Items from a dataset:
------------------------------------

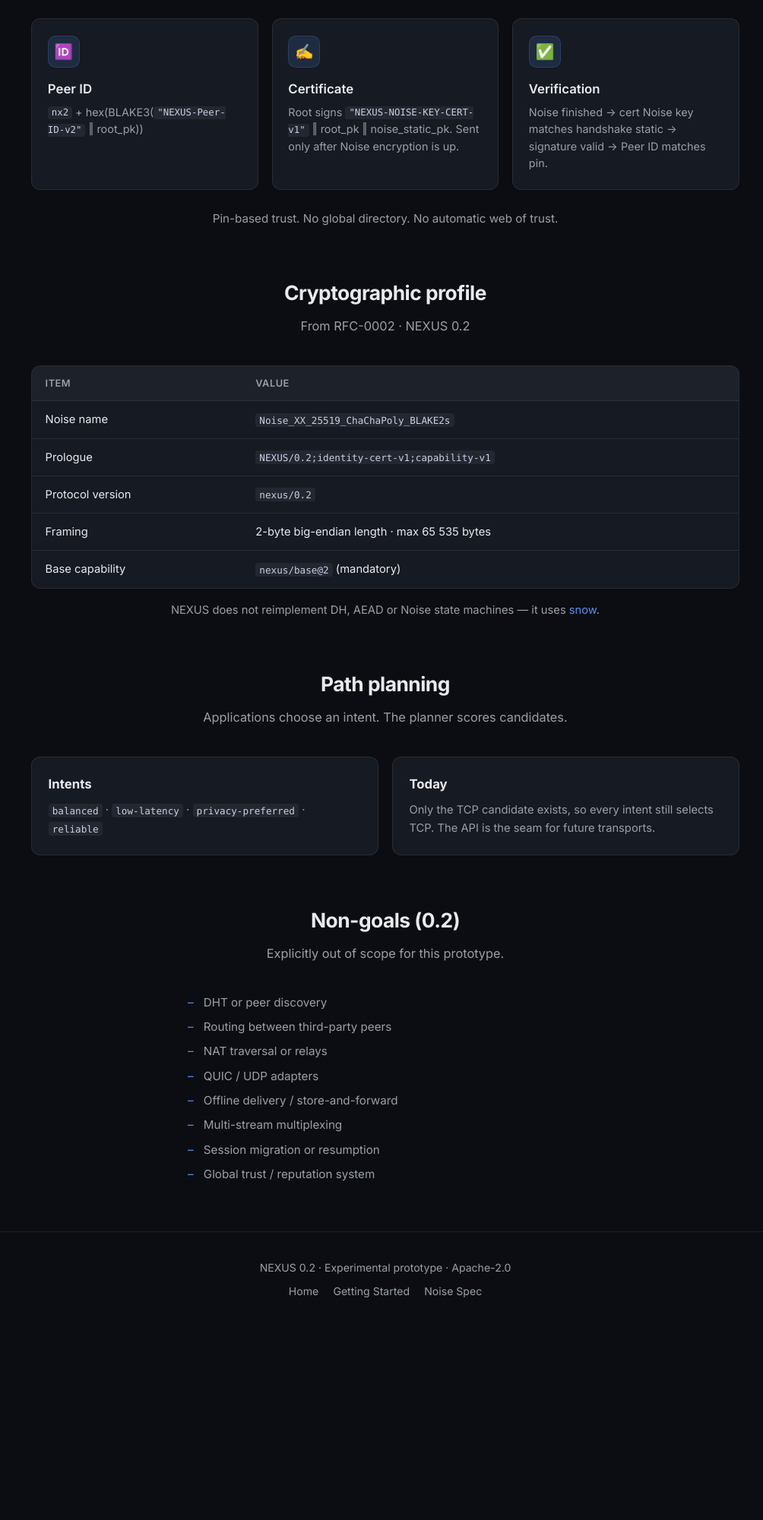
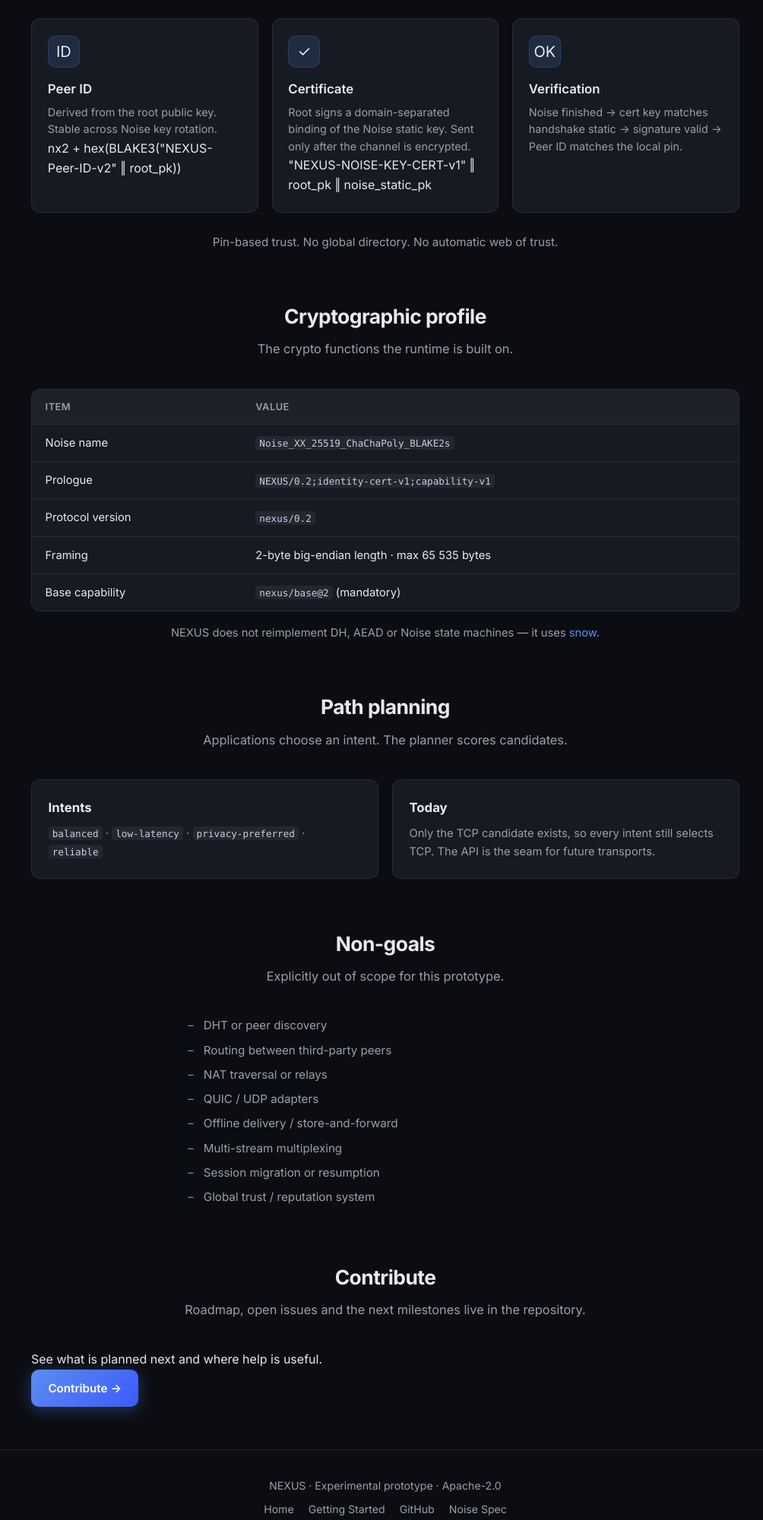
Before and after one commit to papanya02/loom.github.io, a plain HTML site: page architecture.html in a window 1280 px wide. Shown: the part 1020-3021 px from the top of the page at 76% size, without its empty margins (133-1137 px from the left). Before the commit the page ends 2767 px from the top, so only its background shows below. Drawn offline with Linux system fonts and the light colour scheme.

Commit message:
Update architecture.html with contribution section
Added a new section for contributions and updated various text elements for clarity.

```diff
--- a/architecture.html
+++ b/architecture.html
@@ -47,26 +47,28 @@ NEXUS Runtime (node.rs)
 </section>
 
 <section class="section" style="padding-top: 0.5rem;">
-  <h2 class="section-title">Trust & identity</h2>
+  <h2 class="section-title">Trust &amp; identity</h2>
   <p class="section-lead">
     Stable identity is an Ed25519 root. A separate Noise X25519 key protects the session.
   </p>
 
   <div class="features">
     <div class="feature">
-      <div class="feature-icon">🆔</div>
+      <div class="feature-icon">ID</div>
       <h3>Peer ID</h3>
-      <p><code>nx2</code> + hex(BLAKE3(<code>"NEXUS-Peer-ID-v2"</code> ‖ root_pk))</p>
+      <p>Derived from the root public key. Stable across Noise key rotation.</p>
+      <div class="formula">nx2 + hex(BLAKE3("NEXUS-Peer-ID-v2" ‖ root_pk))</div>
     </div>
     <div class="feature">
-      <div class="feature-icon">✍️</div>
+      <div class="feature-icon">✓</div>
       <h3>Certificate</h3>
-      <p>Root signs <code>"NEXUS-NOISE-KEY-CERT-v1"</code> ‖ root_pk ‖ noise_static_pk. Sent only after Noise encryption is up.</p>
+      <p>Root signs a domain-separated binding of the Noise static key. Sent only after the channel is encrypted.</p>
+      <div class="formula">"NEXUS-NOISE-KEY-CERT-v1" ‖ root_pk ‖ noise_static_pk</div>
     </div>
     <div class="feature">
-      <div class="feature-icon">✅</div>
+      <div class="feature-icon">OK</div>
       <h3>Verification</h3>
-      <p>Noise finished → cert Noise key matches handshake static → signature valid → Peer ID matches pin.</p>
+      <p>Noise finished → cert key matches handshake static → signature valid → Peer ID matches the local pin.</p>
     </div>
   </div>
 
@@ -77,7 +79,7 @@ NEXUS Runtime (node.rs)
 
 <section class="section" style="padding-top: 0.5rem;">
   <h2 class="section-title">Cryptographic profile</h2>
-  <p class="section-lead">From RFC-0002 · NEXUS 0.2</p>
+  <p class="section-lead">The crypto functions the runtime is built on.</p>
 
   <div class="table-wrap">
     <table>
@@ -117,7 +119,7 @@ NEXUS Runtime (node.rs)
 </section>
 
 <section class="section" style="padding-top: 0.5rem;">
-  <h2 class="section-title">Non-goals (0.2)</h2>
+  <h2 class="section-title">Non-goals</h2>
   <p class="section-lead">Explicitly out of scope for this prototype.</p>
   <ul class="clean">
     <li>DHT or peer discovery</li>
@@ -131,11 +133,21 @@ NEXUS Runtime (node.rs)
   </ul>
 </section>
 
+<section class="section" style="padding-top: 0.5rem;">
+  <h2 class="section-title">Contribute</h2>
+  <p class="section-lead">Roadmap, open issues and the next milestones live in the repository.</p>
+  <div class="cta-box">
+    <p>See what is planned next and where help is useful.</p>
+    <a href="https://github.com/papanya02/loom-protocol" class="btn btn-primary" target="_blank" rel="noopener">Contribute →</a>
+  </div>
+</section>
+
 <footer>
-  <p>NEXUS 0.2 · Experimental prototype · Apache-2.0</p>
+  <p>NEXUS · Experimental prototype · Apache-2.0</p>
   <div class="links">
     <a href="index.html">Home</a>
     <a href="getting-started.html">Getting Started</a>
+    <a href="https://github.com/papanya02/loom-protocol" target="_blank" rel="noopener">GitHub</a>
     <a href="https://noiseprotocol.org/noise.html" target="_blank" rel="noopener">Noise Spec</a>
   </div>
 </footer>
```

------------------------------------

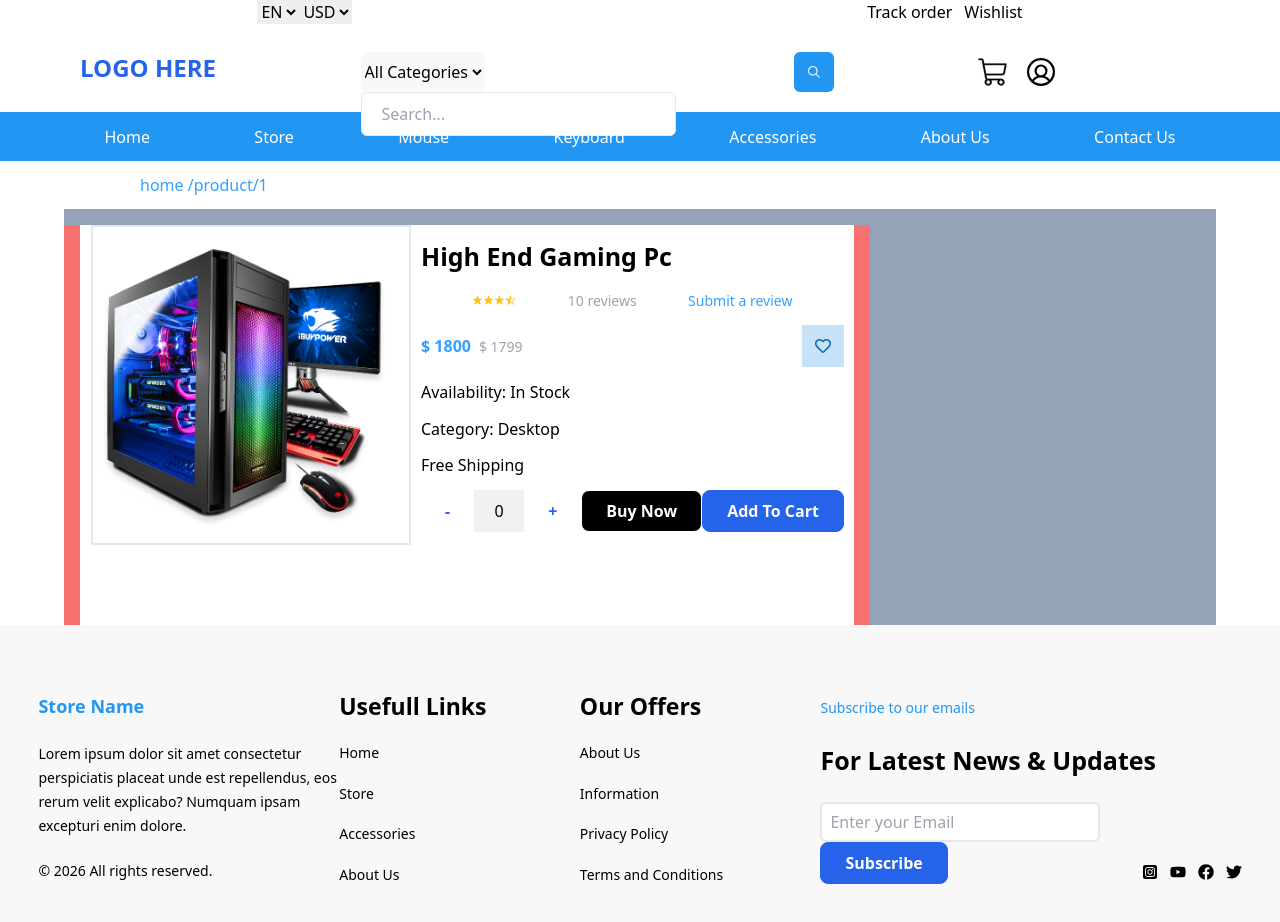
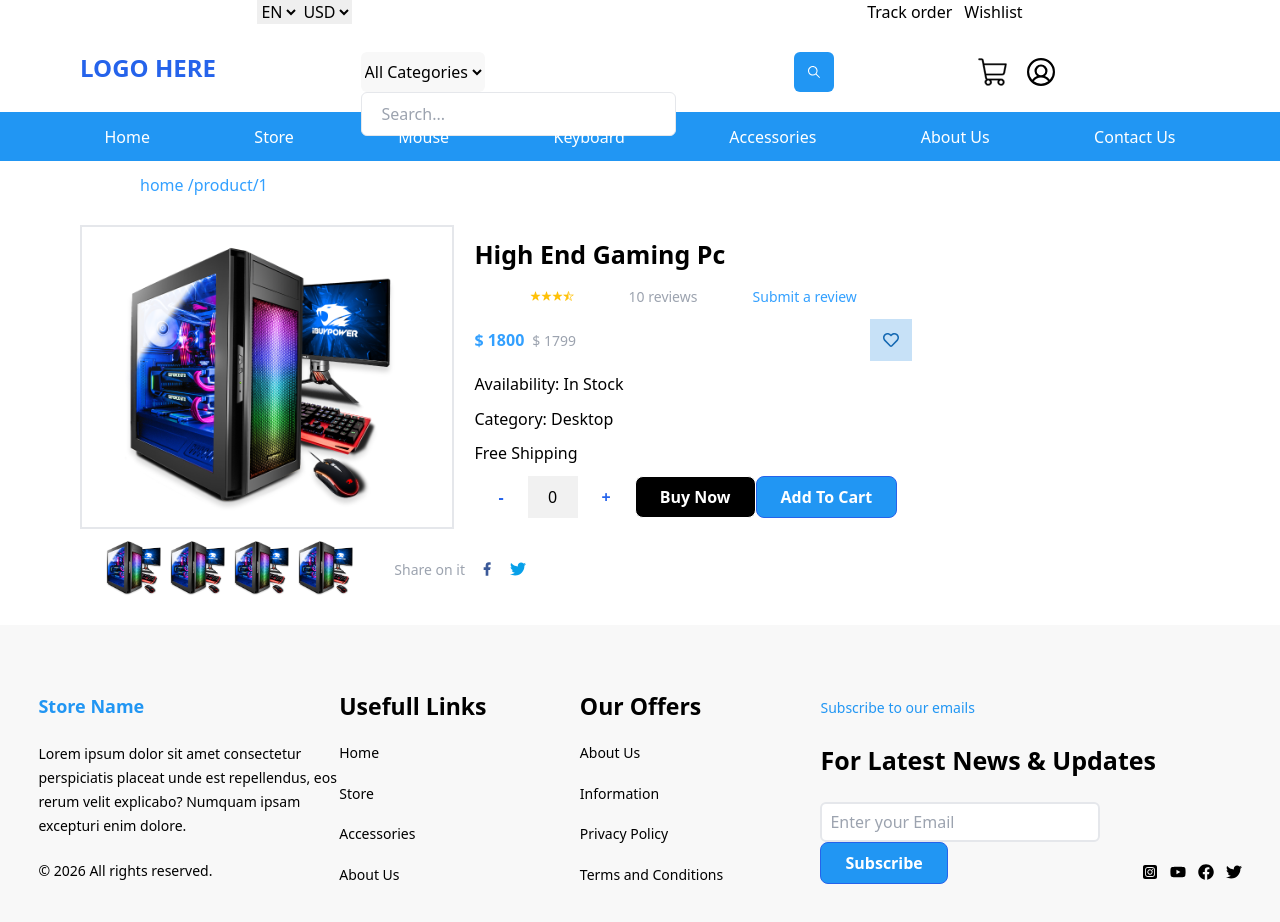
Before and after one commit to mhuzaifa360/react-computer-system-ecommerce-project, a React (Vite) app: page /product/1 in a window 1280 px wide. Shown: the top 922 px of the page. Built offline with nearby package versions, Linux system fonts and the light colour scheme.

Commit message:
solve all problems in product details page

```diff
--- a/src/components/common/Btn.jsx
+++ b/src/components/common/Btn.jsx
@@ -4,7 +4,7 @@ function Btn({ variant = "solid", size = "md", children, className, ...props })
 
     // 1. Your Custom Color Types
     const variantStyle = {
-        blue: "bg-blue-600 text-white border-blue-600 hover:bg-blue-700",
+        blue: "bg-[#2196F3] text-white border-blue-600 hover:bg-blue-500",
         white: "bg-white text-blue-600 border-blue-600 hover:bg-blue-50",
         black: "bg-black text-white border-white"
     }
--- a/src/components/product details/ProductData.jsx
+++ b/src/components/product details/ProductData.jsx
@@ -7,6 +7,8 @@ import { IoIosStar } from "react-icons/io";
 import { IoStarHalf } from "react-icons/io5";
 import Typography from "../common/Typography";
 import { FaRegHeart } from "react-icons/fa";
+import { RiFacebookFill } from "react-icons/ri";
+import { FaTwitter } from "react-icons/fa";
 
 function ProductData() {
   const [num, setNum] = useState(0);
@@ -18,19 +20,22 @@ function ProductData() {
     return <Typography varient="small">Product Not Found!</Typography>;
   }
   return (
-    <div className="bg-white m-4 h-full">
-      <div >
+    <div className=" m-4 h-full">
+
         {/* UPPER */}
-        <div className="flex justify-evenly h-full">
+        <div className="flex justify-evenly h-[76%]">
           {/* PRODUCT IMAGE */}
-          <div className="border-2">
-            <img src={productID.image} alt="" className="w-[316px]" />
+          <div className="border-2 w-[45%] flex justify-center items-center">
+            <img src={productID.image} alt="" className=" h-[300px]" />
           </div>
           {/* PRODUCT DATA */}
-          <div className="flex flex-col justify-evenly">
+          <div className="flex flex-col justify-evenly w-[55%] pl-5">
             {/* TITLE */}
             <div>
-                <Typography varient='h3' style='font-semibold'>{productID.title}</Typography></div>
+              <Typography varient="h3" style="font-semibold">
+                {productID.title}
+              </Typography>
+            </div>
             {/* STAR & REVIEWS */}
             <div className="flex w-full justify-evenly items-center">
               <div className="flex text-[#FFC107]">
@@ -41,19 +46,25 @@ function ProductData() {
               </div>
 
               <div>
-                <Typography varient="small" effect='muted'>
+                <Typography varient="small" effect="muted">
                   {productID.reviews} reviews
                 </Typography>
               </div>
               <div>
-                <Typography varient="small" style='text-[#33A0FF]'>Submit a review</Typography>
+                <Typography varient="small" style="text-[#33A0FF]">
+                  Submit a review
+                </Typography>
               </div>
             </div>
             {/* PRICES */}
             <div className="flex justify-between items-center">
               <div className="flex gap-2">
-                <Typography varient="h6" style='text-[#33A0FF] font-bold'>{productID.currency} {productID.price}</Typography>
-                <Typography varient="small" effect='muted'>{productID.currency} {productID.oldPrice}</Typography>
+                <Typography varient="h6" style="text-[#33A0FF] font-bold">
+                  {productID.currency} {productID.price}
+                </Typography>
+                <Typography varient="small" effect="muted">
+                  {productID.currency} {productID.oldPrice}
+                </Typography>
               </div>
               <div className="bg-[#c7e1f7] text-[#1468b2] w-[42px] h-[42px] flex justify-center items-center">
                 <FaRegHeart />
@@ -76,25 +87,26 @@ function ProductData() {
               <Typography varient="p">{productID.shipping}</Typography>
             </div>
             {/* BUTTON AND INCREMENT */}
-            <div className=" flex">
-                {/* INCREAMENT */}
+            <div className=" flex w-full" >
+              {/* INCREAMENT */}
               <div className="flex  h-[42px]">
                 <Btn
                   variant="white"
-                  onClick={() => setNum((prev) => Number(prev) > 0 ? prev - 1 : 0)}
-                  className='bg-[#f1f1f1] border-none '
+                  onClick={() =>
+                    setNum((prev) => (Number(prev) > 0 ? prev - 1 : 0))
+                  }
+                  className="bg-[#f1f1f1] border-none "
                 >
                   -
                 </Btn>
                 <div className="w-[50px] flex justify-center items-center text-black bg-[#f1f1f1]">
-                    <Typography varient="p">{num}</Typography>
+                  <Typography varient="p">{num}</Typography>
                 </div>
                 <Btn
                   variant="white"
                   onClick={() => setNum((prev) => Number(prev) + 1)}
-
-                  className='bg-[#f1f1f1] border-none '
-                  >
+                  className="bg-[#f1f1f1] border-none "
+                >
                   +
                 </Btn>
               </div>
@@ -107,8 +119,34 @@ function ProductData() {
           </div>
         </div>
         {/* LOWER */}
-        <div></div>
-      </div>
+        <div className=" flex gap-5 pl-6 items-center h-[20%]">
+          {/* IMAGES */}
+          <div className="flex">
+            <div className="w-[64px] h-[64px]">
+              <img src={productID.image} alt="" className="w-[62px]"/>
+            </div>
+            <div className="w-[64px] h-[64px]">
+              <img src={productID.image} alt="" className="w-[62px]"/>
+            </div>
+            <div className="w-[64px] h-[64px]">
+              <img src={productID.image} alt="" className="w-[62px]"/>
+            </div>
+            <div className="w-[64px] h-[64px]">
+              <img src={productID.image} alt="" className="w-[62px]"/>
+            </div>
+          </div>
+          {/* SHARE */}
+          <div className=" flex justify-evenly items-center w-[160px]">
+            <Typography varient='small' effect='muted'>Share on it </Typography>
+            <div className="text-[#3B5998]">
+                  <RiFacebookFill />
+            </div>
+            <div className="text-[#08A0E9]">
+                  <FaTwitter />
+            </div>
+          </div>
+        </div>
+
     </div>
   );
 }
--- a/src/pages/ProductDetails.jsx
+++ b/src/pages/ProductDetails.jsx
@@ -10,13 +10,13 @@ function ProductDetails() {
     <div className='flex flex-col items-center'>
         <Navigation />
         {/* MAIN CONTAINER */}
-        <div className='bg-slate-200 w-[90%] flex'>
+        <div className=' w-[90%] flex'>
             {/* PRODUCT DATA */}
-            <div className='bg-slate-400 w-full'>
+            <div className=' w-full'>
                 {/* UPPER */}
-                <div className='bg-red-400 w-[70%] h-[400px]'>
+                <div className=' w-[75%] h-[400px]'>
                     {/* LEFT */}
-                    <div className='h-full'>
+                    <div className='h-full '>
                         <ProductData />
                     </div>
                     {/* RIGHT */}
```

------------------------------------

▶ What the task requires: Copy out the lines of the records above in which the string "white" appears.

▶ Response to this exercise:
-        blue: "bg-blue-600 text-white border-blue-600 hover:bg-blue-700",
+        blue: "bg-[#2196F3] text-white border-blue-600 hover:bg-blue-500",
         white: "bg-white text-blue-600 border-blue-600 hover:bg-blue-50",
         black: "bg-black text-white border-white"
-    <div className="bg-white m-4 h-full">
                   variant="white"
                   variant="white"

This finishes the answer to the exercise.